  14. Naito Y, Yamada T, Ui-Tei K, Morishita S, Saigo K: siDirect: highly effective, target-specific siRNA design software for mammalian RNA interference. Nucleic Acids Res 2004, 32: W124-W129. 10.1093/nar/gnh123PubMed CentralView ArticlePubMedGoogle Scholar
  15. Santoyo J, Vaquerizas JM, Dopazo J: Highly specific and accurate selection of siRNAs for high-throughput functional assays. Bioinfomatics 2004, 21: 1376–1382. 10.1093/bioinformatics/bti196View ArticleGoogle Scholar
  16. Teramoto R, Aoki M, Kimura T, Kanaoka M: Prediction of siRNA functionality using generalized string kernel and support vector machine. FEBS Letters 2005, 579: 2878–2882. 10.1016/j.febslet.2005.04.045View ArticlePubMedGoogle Scholar
  17. Truss M, Swat M, Kielbasa SM, Schafer R, Herzel H, et al.: HuSiDa – the human siRNA database: an open-access database for published functional siRNA sequences and technical details of efficient transfer into recipient cells. Nucleic Acids Res 2005, 33: D108-D111. 10.1093/nar/gki131PubMed CentralView ArticlePubMedGoogle Scholar
  18. Amarzguioui M, Prydz H: An algorithm for selection of functional siRNA sequences. Biochem Biophys Res Commun 2004, 316: 1050–1058. 10.1016/j.bbrc.2004.02.157View ArticlePubMedGoogle Scholar
  19. Hsieh AC, Bo R, Monola J, Vazquez F, Bare O, et al.: A library of siRNA duplexes targeting the phosphoinositide 3-kinase pathway: determinants of gene silencing for use in cell-based screens. Nucleic Acids Res 2004, 32: 893–901. 10.1093/nar/gkh238PubMed CentralView ArticlePubMedGoogle Scholar
  20. Jagla B, Aulner N, Kelly PD, et al.: Sequence characteristics of functional siRNAs. RNA 2005, 11: 864–872. 10.1261/rna.7275905PubMed CentralView ArticlePubMedGoogle Scholar
  21. Reynolds A, Leake D, Boese Q, Scaringe S, Marshall WS, Khvorova A: Rational siRNA design for RNA interference.
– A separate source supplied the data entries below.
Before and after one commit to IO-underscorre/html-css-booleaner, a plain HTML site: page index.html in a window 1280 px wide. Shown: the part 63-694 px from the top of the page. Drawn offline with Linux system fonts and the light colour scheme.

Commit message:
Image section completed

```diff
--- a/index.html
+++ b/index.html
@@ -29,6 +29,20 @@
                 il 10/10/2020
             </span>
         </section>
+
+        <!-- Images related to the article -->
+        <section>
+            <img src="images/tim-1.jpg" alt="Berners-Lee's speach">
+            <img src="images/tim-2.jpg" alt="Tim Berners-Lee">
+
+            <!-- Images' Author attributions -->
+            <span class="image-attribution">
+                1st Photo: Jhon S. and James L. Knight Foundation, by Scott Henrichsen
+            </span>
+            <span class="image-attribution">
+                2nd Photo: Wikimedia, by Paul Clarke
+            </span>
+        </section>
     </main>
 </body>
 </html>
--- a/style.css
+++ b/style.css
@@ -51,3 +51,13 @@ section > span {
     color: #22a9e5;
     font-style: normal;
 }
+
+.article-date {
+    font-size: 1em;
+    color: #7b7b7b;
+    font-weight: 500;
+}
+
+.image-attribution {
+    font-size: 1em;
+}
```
Nat Biotechnol 2004, 22: 326–330. 10.1038/nbt936View ArticlePubMedGoogle Scholar
  22. Ui-Tei K, Naito Y, Takahashi F, Haraguchi T, Ohki-Hamazaki H, et al.: Guidelines for the selection of highly effective siRNA sequences for mammalian and chick RNA interference. Nucleic Acids Res 2004, 32: 936–948. 10.1093/nar/gkh247PubMed CentralView ArticlePubMedGoogle Scholar
  23. Snove O Jr, Nedland M, Fjeldstad SH, Humberset H, Birkeland OR, Grunfeld T, Saetrom P: Designing effective siRNAs with off-target control. Biochem Biophys Res Commun 2004, 325: 769–773. 10.1016/j.bbrc.2004.10.097View ArticlePubMedGoogle Scholar
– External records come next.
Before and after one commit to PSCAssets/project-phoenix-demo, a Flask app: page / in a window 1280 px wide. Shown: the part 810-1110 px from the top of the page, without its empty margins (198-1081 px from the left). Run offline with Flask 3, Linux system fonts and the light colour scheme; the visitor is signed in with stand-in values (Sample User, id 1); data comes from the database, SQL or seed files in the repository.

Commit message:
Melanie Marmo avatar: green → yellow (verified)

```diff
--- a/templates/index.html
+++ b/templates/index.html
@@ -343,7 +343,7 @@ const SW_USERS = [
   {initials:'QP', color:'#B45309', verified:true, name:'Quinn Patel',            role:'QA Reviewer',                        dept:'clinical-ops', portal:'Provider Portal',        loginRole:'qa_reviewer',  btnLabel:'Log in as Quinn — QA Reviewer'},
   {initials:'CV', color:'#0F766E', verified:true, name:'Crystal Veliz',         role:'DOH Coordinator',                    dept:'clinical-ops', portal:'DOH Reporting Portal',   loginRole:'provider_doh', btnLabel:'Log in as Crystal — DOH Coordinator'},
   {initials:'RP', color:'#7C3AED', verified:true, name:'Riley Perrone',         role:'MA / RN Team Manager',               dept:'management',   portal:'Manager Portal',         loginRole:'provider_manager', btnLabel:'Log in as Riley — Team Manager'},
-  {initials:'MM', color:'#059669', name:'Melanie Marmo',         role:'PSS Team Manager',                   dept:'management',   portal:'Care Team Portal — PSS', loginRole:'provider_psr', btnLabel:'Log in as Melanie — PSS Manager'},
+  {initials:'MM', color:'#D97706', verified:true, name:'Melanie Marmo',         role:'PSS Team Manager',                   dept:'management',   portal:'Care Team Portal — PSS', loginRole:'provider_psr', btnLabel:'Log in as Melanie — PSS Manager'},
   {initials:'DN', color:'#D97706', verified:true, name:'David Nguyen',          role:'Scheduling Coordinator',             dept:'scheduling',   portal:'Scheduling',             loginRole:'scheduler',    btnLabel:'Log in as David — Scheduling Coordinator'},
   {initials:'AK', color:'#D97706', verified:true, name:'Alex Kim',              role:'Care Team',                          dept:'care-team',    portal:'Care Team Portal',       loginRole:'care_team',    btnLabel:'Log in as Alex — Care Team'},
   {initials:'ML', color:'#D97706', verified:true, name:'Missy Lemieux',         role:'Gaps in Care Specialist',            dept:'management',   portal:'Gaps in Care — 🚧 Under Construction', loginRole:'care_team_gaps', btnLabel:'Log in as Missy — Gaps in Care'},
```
  24. Poggio T, Girosi F: Networks for approximation and learning. Proc of IEEE 1990, 78: 1481–1497. 10.1109/5.58326View ArticleGoogle Scholar
  25. Wu CH, McLarty JW: Neural Networks and Genome Informatics. Elsevier Science Ltd 2000.Google Scholar
  26. Quinlan JR: Induction of decision trees. Machine Learning 1986, 1: 81–106.Google Scholar
  27. Saetrom P, Snove O Jr: A comparison of siRNA efficacy predictors. Biochem Biophys Res Commun 2004, 321: 247–253. 10.1016/j.bbrc.2004.06.116View ArticlePubMedGoogle Scholar
  28. Takasaki S, Kotani S, Konagaya A: An effective method for selecting siRNA target sequences in mammalian cells. Cell Cycle 2004, 3: 790–795.View ArticlePubMedGoogle Scholar
  29. Huesken D, Lange J, Mikanin C, Weiler J, Asselbergs F, Warner J, Meloon B, Engel S, Rosenberg A, Cohen D, Labow M, Reinhardt M, Natt F, Hall J: Design of a genome-wide siRNA library using an artificial neural network. Nat Biotechnol 2005, 23: 995–1001. 10.1038/nbt1118View ArticlePubMedGoogle Scholar

Copyright

© Takasaki et al; licensee BioMed Central Ltd 2006

This article is published under license to BioMed Central Ltd. This is an open access article distributed under the terms of the Creative Commons Attribution License (http://creativecommons.org/licenses/by/2.0), which permits unrestricted use, distribution, and reproduction in any medium, provided the original work is properly cited.